    Quote Originally Posted by Ike View Post
    MikroBasic is a phenomenal programming language for PIC and has a fully functional free version that anyone can use. The best part about it is the built in libraries. SD Cards, USB, RS485, Graphical LCDs, SPI Communications. You name it they have a built in library for it. If anyone wants to learn PIC programming I 100% recommend you start with MikroBasic. It eliminates the Assembly learning curve and gets you right into the hardware.

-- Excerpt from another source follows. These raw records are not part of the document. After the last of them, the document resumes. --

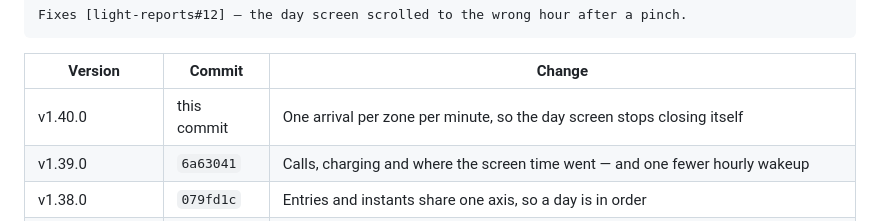
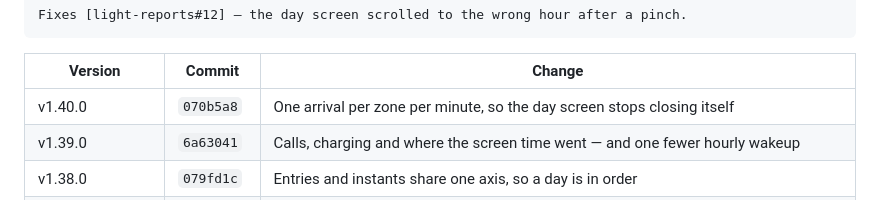
Before and after one commit to gi-os/BrightNotebook, a Markdown page: README.md, the part around the change. Drawn GitHub-style.

Commit message:
Pin the v1.40.0 row to its commit

```diff
--- a/README.md
+++ b/README.md
@@ -373,7 +373,7 @@ and not only what changed:
 
 | Version | Commit | Change |
 | --- | --- | --- |
-| v1.40.0 | this commit | One arrival per zone per minute, so the day screen stops closing itself |
+| v1.40.0 | `070b5a8` | One arrival per zone per minute, so the day screen stops closing itself |
 | v1.39.0 | `6a63041` | Calls, charging and where the screen time went — and one fewer hourly wakeup |
 | v1.38.0 | `079fd1c` | Entries and instants share one axis, so a day is in order |
 | v1.37.0 | `b2a2fe5` | US federal holidays with a glyph each, and a time zone you can see |
```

    Sounds similar to Arduino? I started reading a book on the PIC and assembly but it was taking me about a full day to comprehend each page of material, so I put it off and started with the Arduino. Perhaps mikrobasic is a better way for me to learn the PIC.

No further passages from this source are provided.